┌──

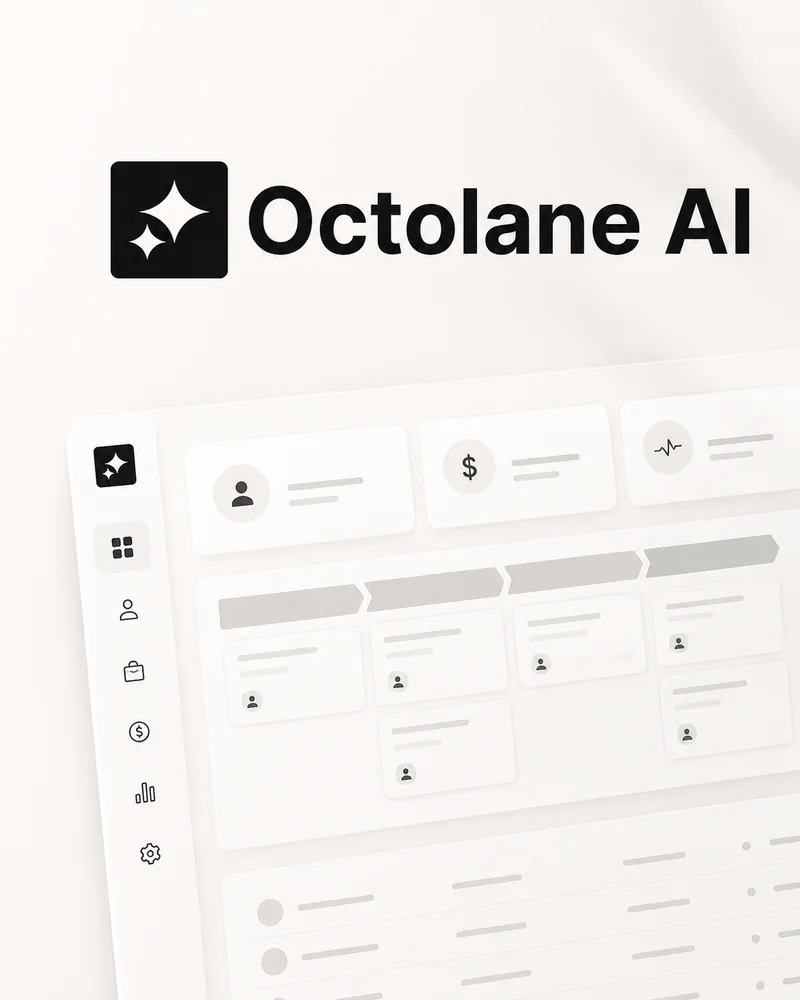
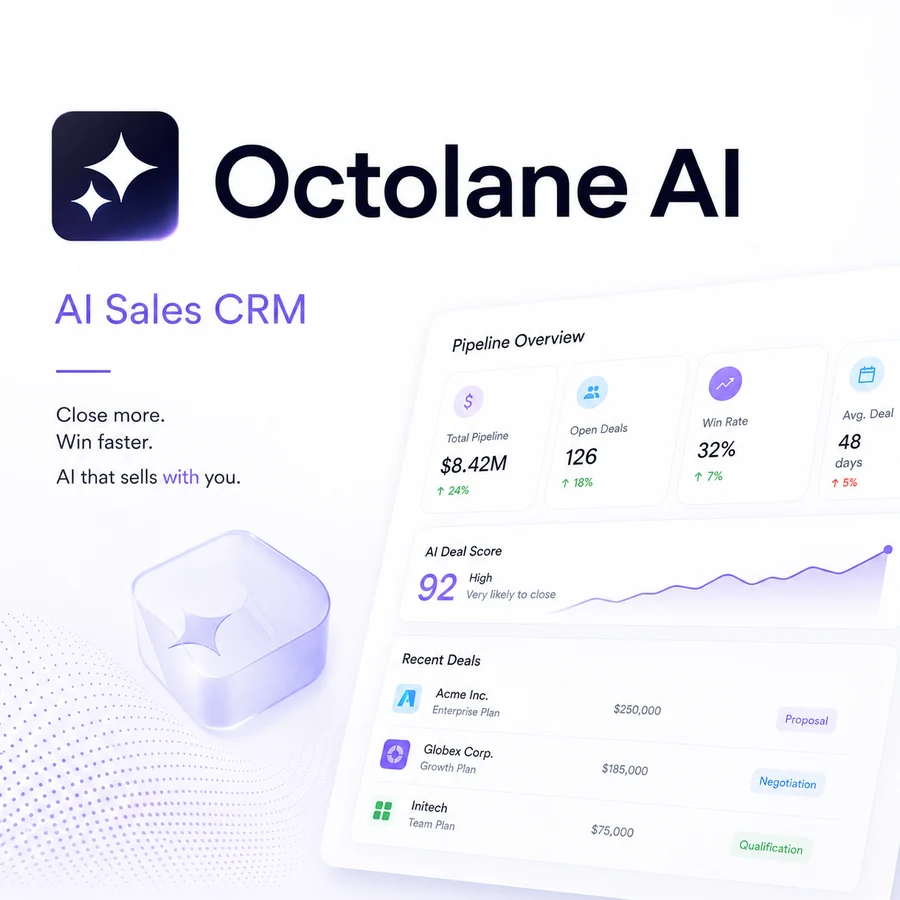
Add card covers for Tomo, Turbo AI, Jailbreak, Octolane AI
Completes the branded 900x900 cover set alongside the earlier six. Cropped
per-image rather than uniformly: Tomo needed 18px to clear its rounded-corner
arc, Turbo and Jailbreak were already square full-bleed so were left uncropped,
Octolane took 14px. All switched to cover/center with dark fallback colors
matching each artwork.

diff --git a/index.html b/index.html
@@ -890,12 +890,12 @@
   .card-img--effigov { --img: url('assets/company/effigov-card.webp'); --img-size: cover; --img-position: center; --img-bg: #FAFCFE; }
   .card-img--farmshots { --img: url('assets/company/farmshots-card.webp'); }
   .card-img--ivella { --img: url('assets/company/ivella-card.webp'); --img-position: center -34px; --img-bg: #090611; }
-  .card-img--octolane { --img: url('assets/company/octolane-card.webp'); }
+  .card-img--octolane { --img: url('assets/company/octolane-card.webp'); --img-size: cover; --img-position: center; --img-bg: #FCFCFE; }
   .card-img--gradient { --img: url('assets/company/gradient-health-card.webp'); --img-size: cover; --img-position: center; --img-bg: #FCFCFE; }
   .card-img--nebula { --img: url('assets/company/nebula-card.webp'); --img-position: center -46px; --img-bg: #080A17; }
-  .card-img--turbo { --img: url('assets/company/turbo-card.webp'); --img-bg: #F3F0EB; }
-  .card-img--tomo { --img: url('assets/company/tomo-card.webp'); --img-bg: #F4F0E6; }
-  .card-img--jailbreak { --img: url('assets/company/jailbreak-card.webp'); --img-position: center -34px; --img-bg: #020A19; }
+  .card-img--turbo { --img: url('assets/company/turbo-card.webp'); --img-size: cover; --img-position: center; --img-bg: #1A1140; }
+  .card-img--tomo { --img: url('assets/company/tomo-card.webp'); --img-size: cover; --img-position: center; --img-bg: #9EBEC0; }
+  .card-img--jailbreak { --img: url('assets/company/jailbreak-card.webp'); --img-size: cover; --img-position: center; --img-bg: #030E58; }
   .card-img--lemon-slice { --img: url('assets/company/lemon-slice-card.jpg'); --img-size: cover; --img-position: center; --img-bg: #f8f5ec; }
   .card-img--eqore { --img: url('assets/company/eqore-card.jpg'); --img-size: cover; --img-position: center; --img-bg: #eef6fb; }
   .card-img--throne-science { --img: url('assets/company/throne-science-card.jpg'); --img-size: cover; --img-position: center; --img-bg: #f8f5f1; }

└──

* [Goal of the exercise]: Output all entries unchanged; skip the pictures.

* [Solution to this task]:
Add card covers for Tomo, Turbo AI, Jailbreak, Octolane AI
Completes the branded 900x900 cover set alongside the earlier six. Cropped
per-image rather than uniformly: Tomo needed 18px to clear its rounded-corner
arc, Turbo and Jailbreak were already square full-bleed so were left uncropped,
Octolane took 14px. All switched to cover/center with dark fallback colors
matching each artwork.

diff --git a/index.html b/index.html
@@ -890,12 +890,12 @@
   .card-img--effigov { --img: url('assets/company/effigov-card.webp'); --img-size: cover; --img-position: center; --img-bg: #FAFCFE; }
   .card-img--farmshots { --img: url('assets/company/farmshots-card.webp'); }
   .card-img--ivella { --img: url('assets/company/ivella-card.webp'); --img-position: center -34px; --img-bg: #090611; }
-  .card-img--octolane { --img: url('assets/company/octolane-card.webp'); }
+  .card-img--octolane { --img: url('assets/company/octolane-card.webp'); --img-size: cover; --img-position: center; --img-bg: #FCFCFE; }
   .card-img--gradient { --img: url('assets/company/gradient-health-card.webp'); --img-size: cover; --img-position: center; --img-bg: #FCFCFE; }
   .card-img--nebula { --img: url('assets/company/nebula-card.webp'); --img-position: center -46px; --img-bg: #080A17; }
-  .card-img--turbo { --img: url('assets/company/turbo-card.webp'); --img-bg: #F3F0EB; }
-  .card-img--tomo { --img: url('assets/company/tomo-card.webp'); --img-bg: #F4F0E6; }
-  .card-img--jailbreak { --img: url('assets/company/jailbreak-card.webp'); --img-position: center -34px; --img-bg: #020A19; }
+  .card-img--turbo { --img: url('assets/company/turbo-card.webp'); --img-size: cover; --img-position: center; --img-bg: #1A1140; }
+  .card-img--tomo { --img: url('assets/company/tomo-card.webp'); --img-size: cover; --img-position: center; --img-bg: #9EBEC0; }
+  .card-img--jailbreak { --img: url('assets/company/jailbreak-card.webp'); --img-size: cover; --img-position: center; --img-bg: #030E58; }
   .card-img--lemon-slice { --img: url('assets/company/lemon-slice-card.jpg'); --img-size: cover; --img-position: center; --img-bg: #f8f5ec; }
   .card-img--eqore { --img: url('assets/company/eqore-card.jpg'); --img-size: cover; --img-position: center; --img-bg: #eef6fb; }
   .card-img--throne-science { --img: url('assets/company/throne-science-card.jpg'); --img-size: cover; --img-position: center; --img-bg: #f8f5f1; }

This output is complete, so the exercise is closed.